[Code change snippets]:
┄┄┄┄┄┄┄┄┄┄

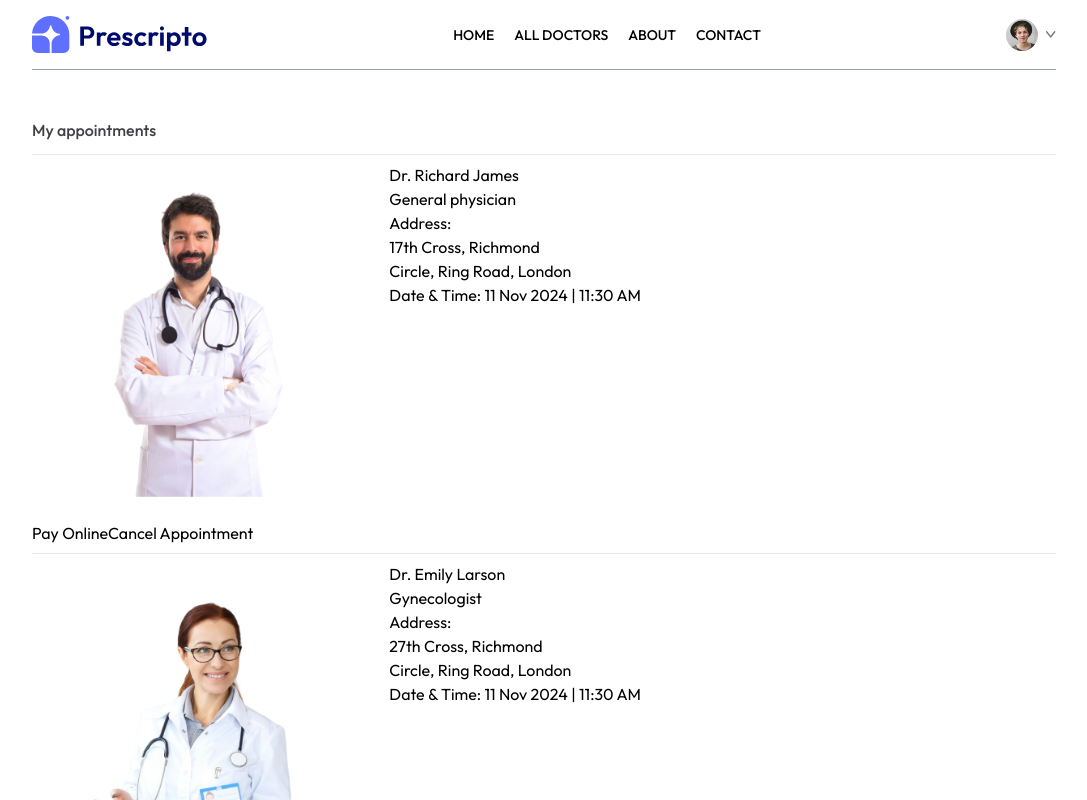
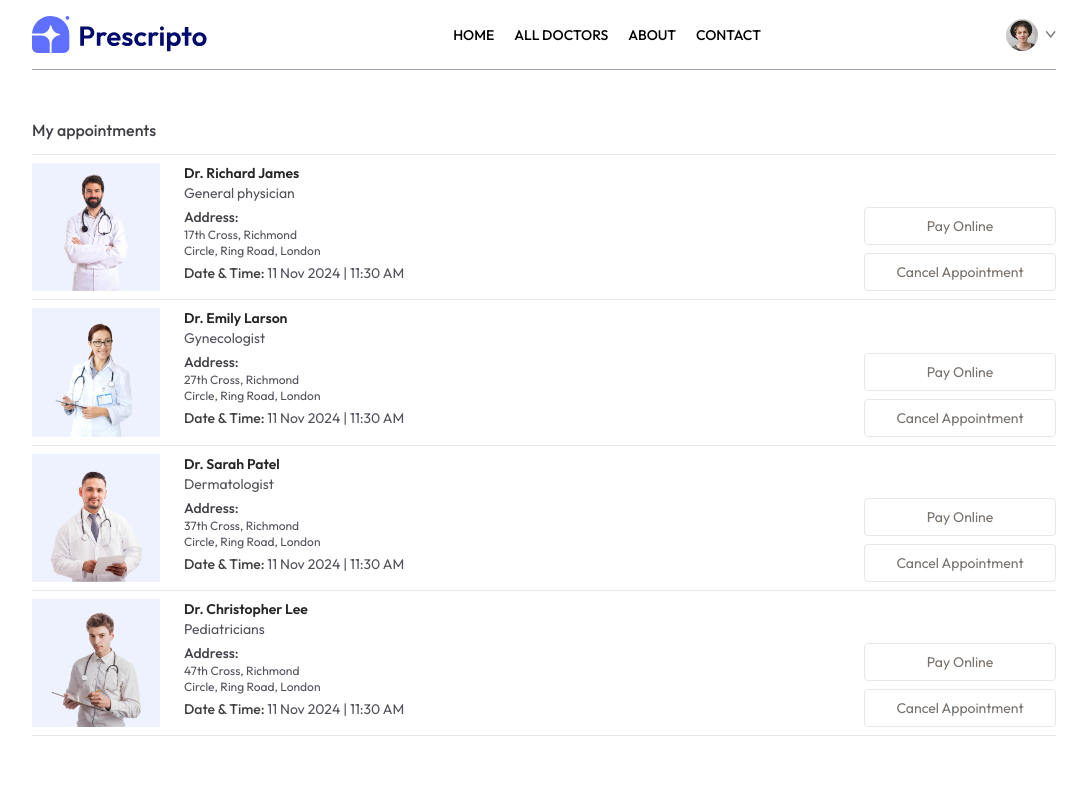
Before and after one commit to mintrgm/Kokoro-Care, a React (Vite) app in the folder frontend/: page /my-appointments in a window 1280 px wide. Shown: the top 800 px of the page, without its empty margins (96-1183 px from the left). Built offline with nearby package versions, Linux system fonts and the light colour scheme.

Commit message:
myappointment page with css

```diff
--- a/frontend/src/pages/MyAppointments.jsx
+++ b/frontend/src/pages/MyAppointments.jsx
@@ -10,21 +10,21 @@
       <p className='pb-3 mt-12 font-medium text-zinc-700 border-b'>My appointments</p>
       <div>
         {doctors && doctors.slice(0,4).map((doc, index) => (
-          <div key={index} className='grid grid-cols-[1fr_2fr] gap-4 sm:gap-6 py-2 border-b'>
+          <div key={index} className='grid grid-cols-[1fr_2fr] gap-4 sm:flex sm:gap-6 py-2 border-b'>
             <div>
-              <img src={doc.image} alt={doc.name} />
+              <img src={doc.image} alt={doc.name} className='w-32 bg-indigo-50'/>
             </div>
-            <div>
-              <p>{doc.name}</p>
+            <div className='flex-1 text-sm text-zinc-600'>
+              <p className='text-neutral-800 font-semibold'>{doc.name}</p>
               <p>{doc.speciality}</p>
-              <p>Address:</p>
-              <p>{doc.address.line1}</p>
-              <p>{doc.address.line2}</p>
-              <p><span>Date & Time: </span> 11 Nov 2024 | 11:30 AM</p>
+              <p className='text-zinc-700 font-medium mt-1'>Address:</p>
+              <p className='text-xs'>{doc.address.line1}</p>
+              <p className='text-xs'>{doc.address.line2}</p>
+              <p className='text-sm mt-1'><span className='text-sm text-neutral-700 font-medium'>Date & Time: </span> 11 Nov 2024 | 11:30 AM</p>
             </div>
-            <div>
-              <button>Pay Online</button>
-              <button>Cancel Appointment</button>
+            <div className='flex flex-col gap-2 justify-end'>
+              <button className='text-sm text-stone-500 text-center sm:min-w-48 py-2 border rounded hover:bg-primary hover:text-white transition-all duration-300 '>Pay Online</button>
+              <button className='text-sm text-stone-500 text-center sm:min-w-48 py-2 border rounded hover:bg-red-500 hover:text-white transition-all duration-300 '>Cancel Appointment</button>
             </div>
           </div>
         ))}
```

┄┄┄┄┄┄┄┄┄┄

[Task requirements]:
Each record above is to be copied out exactly; its pictures are not.

[Result for this exercise]:
Before and after one commit to mintrgm/Kokoro-Care, a React (Vite) app in the folder frontend/: page /my-appointments in a window 1280 px wide. Shown: the top 800 px of the page, without its empty margins (96-1183 px from the left). Built offline with nearby package versions, Linux system fonts and the light colour scheme.

Commit message:
myappointment page with css

```diff
--- a/frontend/src/pages/MyAppointments.jsx
+++ b/frontend/src/pages/MyAppointments.jsx
@@ -10,21 +10,21 @@
       <p className='pb-3 mt-12 font-medium text-zinc-700 border-b'>My appointments</p>
       <div>
         {doctors && doctors.slice(0,4).map((doc, index) => (
-          <div key={index} className='grid grid-cols-[1fr_2fr] gap-4 sm:gap-6 py-2 border-b'>
+          <div key={index} className='grid grid-cols-[1fr_2fr] gap-4 sm:flex sm:gap-6 py-2 border-b'>
             <div>
-              <img src={doc.image} alt={doc.name} />
+              <img src={doc.image} alt={doc.name} className='w-32 bg-indigo-50'/>
             </div>
-            <div>
-              <p>{doc.name}</p>
+            <div className='flex-1 text-sm text-zinc-600'>
+              <p className='text-neutral-800 font-semibold'>{doc.name}</p>
               <p>{doc.speciality}</p>
-              <p>Address:</p>
-              <p>{doc.address.line1}</p>
-              <p>{doc.address.line2}</p>
-              <p><span>Date & Time: </span> 11 Nov 2024 | 11:30 AM</p>
+              <p className='text-zinc-700 font-medium mt-1'>Address:</p>
+              <p className='text-xs'>{doc.address.line1}</p>
+              <p className='text-xs'>{doc.address.line2}</p>
+              <p className='text-sm mt-1'><span className='text-sm text-neutral-700 font-medium'>Date & Time: </span> 11 Nov 2024 | 11:30 AM</p>
             </div>
-            <div>
-              <button>Pay Online</button>
-              <button>Cancel Appointment</button>
+            <div className='flex flex-col gap-2 justify-end'>
+              <button className='text-sm text-stone-500 text-center sm:min-w-48 py-2 border rounded hover:bg-primary hover:text-white transition-all duration-300 '>Pay Online</button>
+              <button className='text-sm text-stone-500 text-center sm:min-w-48 py-2 border rounded hover:bg-red-500 hover:text-white transition-all duration-300 '>Cancel Appointment</button>
             </div>
           </div>
         ))}
```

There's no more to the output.